- [PROBLEM]:
Could you return every record below without changing a word?
Segment Start: RECORD EXTRACTS
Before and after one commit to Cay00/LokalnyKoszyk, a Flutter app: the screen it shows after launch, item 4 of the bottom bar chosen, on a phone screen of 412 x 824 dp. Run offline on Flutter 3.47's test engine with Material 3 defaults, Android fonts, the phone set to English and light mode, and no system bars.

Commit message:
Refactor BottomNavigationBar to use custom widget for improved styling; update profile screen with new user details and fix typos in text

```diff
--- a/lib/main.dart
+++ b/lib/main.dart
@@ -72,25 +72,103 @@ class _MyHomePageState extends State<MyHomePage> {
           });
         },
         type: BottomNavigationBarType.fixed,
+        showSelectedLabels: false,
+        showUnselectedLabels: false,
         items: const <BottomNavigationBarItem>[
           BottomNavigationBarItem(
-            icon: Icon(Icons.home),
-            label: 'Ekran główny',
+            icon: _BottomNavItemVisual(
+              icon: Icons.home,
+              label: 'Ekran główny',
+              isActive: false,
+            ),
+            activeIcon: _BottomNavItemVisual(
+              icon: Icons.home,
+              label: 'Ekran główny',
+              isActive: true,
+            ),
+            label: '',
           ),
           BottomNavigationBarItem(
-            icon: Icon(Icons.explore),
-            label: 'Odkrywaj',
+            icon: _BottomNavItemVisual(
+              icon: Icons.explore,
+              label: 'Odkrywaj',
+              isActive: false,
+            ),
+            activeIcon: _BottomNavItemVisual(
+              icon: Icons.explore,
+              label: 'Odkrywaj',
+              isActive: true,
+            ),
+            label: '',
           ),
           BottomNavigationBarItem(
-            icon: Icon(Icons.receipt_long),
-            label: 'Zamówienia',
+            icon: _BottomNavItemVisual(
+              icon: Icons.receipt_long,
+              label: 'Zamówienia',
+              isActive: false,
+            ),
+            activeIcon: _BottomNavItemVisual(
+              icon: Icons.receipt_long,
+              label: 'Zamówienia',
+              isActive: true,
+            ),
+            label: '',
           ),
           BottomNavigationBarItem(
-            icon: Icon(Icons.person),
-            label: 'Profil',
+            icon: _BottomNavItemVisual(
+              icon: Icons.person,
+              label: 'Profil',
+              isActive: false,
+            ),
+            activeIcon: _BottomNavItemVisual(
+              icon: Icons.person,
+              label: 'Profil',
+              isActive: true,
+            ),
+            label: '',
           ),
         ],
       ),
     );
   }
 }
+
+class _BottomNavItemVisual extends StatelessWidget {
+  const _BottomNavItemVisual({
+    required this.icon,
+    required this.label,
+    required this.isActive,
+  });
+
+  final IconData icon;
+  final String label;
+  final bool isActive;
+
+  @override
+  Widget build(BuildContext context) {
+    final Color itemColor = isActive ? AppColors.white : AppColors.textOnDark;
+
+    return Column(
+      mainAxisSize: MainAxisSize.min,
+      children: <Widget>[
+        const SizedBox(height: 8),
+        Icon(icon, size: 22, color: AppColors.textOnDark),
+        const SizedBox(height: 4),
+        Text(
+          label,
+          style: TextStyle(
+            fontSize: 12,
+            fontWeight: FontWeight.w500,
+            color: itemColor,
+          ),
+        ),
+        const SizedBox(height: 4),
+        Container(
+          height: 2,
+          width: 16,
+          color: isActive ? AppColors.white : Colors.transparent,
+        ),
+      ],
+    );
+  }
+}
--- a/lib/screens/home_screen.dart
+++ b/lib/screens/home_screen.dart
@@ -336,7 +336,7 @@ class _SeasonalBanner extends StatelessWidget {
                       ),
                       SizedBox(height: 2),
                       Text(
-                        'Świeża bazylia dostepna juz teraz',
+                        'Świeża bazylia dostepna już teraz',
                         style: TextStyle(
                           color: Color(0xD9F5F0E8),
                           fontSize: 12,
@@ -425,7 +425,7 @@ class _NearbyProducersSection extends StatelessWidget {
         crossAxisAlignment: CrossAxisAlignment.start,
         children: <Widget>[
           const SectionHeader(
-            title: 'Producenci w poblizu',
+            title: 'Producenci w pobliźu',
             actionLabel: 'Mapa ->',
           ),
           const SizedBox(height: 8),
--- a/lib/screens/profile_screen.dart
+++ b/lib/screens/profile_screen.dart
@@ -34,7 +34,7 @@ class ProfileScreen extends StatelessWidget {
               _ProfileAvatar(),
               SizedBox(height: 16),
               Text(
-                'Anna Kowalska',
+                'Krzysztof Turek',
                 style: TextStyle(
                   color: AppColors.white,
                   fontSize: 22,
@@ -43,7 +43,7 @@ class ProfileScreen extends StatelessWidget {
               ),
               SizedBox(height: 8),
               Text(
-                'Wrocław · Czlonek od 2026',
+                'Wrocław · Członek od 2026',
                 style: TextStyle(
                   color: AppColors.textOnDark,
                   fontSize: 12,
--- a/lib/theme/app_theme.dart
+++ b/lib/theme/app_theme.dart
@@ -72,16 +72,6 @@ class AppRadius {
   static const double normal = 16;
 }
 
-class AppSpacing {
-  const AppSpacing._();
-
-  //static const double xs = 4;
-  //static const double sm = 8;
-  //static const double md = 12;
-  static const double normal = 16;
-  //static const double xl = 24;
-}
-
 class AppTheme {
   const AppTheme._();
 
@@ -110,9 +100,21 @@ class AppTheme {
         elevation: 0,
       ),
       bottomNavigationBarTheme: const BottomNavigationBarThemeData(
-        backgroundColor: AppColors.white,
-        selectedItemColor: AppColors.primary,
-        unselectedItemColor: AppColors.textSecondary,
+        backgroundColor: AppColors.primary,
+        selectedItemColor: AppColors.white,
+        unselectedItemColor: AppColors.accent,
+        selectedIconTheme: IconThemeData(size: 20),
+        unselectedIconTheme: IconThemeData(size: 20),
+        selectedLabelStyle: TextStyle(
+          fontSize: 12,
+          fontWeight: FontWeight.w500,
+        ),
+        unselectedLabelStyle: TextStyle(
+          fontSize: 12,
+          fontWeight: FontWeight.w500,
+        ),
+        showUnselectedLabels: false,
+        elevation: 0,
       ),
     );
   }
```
Segment End: RECORD EXTRACTS
- [TASK RESPONSE]:
Before and after one commit to Cay00/LokalnyKoszyk, a Flutter app: the screen it shows after launch, item 4 of the bottom bar chosen, on a phone screen of 412 x 824 dp. Run offline on Flutter 3.47's test engine with Material 3 defaults, Android fonts, the phone set to English and light mode, and no system bars.

Commit message:
Refactor BottomNavigationBar to use custom widget for improved styling; update profile screen with new user details and fix typos in text

```diff
--- a/lib/main.dart
+++ b/lib/main.dart
@@ -72,25 +72,103 @@ class _MyHomePageState extends State<MyHomePage> {
           });
         },
         type: BottomNavigationBarType.fixed,
+        showSelectedLabels: false,
+        showUnselectedLabels: false,
         items: const <BottomNavigationBarItem>[
           BottomNavigationBarItem(
-            icon: Icon(Icons.home),
-            label: 'Ekran główny',
+            icon: _BottomNavItemVisual(
+              icon: Icons.home,
+              label: 'Ekran główny',
+              isActive: false,
+            ),
+            activeIcon: _BottomNavItemVisual(
+              icon: Icons.home,
+              label: 'Ekran główny',
+              isActive: true,
+            ),
+            label: '',
           ),
           BottomNavigationBarItem(
-            icon: Icon(Icons.explore),
-            label: 'Odkrywaj',
+            icon: _BottomNavItemVisual(
+              icon: Icons.explore,
+              label: 'Odkrywaj',
+              isActive: false,
+            ),
+            activeIcon: _BottomNavItemVisual(
+              icon: Icons.explore,
+              label: 'Odkrywaj',
+              isActive: true,
+            ),
+            label: '',
           ),
           BottomNavigationBarItem(
-            icon: Icon(Icons.receipt_long),
-            label: 'Zamówienia',
+            icon: _BottomNavItemVisual(
+              icon: Icons.receipt_long,
+              label: 'Zamówienia',
+              isActive: false,
+            ),
+            activeIcon: _BottomNavItemVisual(
+              icon: Icons.receipt_long,
+              label: 'Zamówienia',
+              isActive: true,
+            ),
+            label: '',
           ),
           BottomNavigationBarItem(
-            icon: Icon(Icons.person),
-            label: 'Profil',
+            icon: _BottomNavItemVisual(
+              icon: Icons.person,
+              label: 'Profil',
+              isActive: false,
+            ),
+            activeIcon: _BottomNavItemVisual(
+              icon: Icons.person,
+              label: 'Profil',
+              isActive: true,
+            ),
+            label: '',
           ),
         ],
       ),
     );
   }
 }
+
+class _BottomNavItemVisual extends StatelessWidget {
+  const _BottomNavItemVisual({
+    required this.icon,
+    required this.label,
+    required this.isActive,
+  });
+
+  final IconData icon;
+  final String label;
+  final bool isActive;
+
+  @override
+  Widget build(BuildContext context) {
+    final Color itemColor = isActive ? AppColors.white : AppColors.textOnDark;
+
+    return Column(
+      mainAxisSize: MainAxisSize.min,
+      children: <Widget>[
+        const SizedBox(height: 8),
+        Icon(icon, size: 22, color: AppColors.textOnDark),
+        const SizedBox(height: 4),
+        Text(
+          label,
+          style: TextStyle(
+            fontSize: 12,
+            fontWeight: FontWeight.w500,
+            color: itemColor,
+          ),
+        ),
+        const SizedBox(height: 4),
+        Container(
+          height: 2,
+          width: 16,
+          color: isActive ? AppColors.white : Colors.transparent,
+        ),
+      ],
+    );
+  }
+}
--- a/lib/screens/home_screen.dart
+++ b/lib/screens/home_screen.dart
@@ -336,7 +336,7 @@ class _SeasonalBanner extends StatelessWidget {
                       ),
                       SizedBox(height: 2),
                       Text(
-                        'Świeża bazylia dostepna juz teraz',
+                        'Świeża bazylia dostepna już teraz',
                         style: TextStyle(
                           color: Color(0xD9F5F0E8),
                           fontSize: 12,
@@ -425,7 +425,7 @@ class _NearbyProducersSection extends StatelessWidget {
         crossAxisAlignment: CrossAxisAlignment.start,
         children: <Widget>[
           const SectionHeader(
-            title: 'Producenci w poblizu',
+            title: 'Producenci w pobliźu',
             actionLabel: 'Mapa ->',
           ),
           const SizedBox(height: 8),
--- a/lib/screens/profile_screen.dart
+++ b/lib/screens/profile_screen.dart
@@ -34,7 +34,7 @@ class ProfileScreen extends StatelessWidget {
               _ProfileAvatar(),
               SizedBox(height: 16),
               Text(
-                'Anna Kowalska',
+                'Krzysztof Turek',
                 style: TextStyle(
                   color: AppColors.white,
                   fontSize: 22,
@@ -43,7 +43,7 @@ class ProfileScreen extends StatelessWidget {
               ),
               SizedBox(height: 8),
               Text(
-                'Wrocław · Czlonek od 2026',
+                'Wrocław · Członek od 2026',
                 style: TextStyle(
                   color: AppColors.textOnDark,
                   fontSize: 12,
--- a/lib/theme/app_theme.dart
+++ b/lib/theme/app_theme.dart
@@ -72,16 +72,6 @@ class AppRadius {
   static const double normal = 16;
 }
 
-class AppSpacing {
-  const AppSpacing._();
-
-  //static const double xs = 4;
-  //static const double sm = 8;
-  //static const double md = 12;
-  static const double normal = 16;
-  //static const double xl = 24;
-}
-
 class AppTheme {
   const AppTheme._();
 
@@ -110,9 +100,21 @@ class AppTheme {
         elevation: 0,
       ),
       bottomNavigationBarTheme: const BottomNavigationBarThemeData(
-        backgroundColor: AppColors.white,
-        selectedItemColor: AppColors.primary,
-        unselectedItemColor: AppColors.textSecondary,
+        backgroundColor: AppColors.primary,
+        selectedItemColor: AppColors.white,
+        unselectedItemColor: AppColors.accent,
+        selectedIconTheme: IconThemeData(size: 20),
+        unselectedIconTheme: IconThemeData(size: 20),
+        selectedLabelStyle: TextStyle(
+          fontSize: 12,
+          fontWeight: FontWeight.w500,
+        ),
+        unselectedLabelStyle: TextStyle(
+          fontSize: 12,
+          fontWeight: FontWeight.w500,
+        ),
+        showUnselectedLabels: false,
+        elevation: 0,
       ),
     );
   }
```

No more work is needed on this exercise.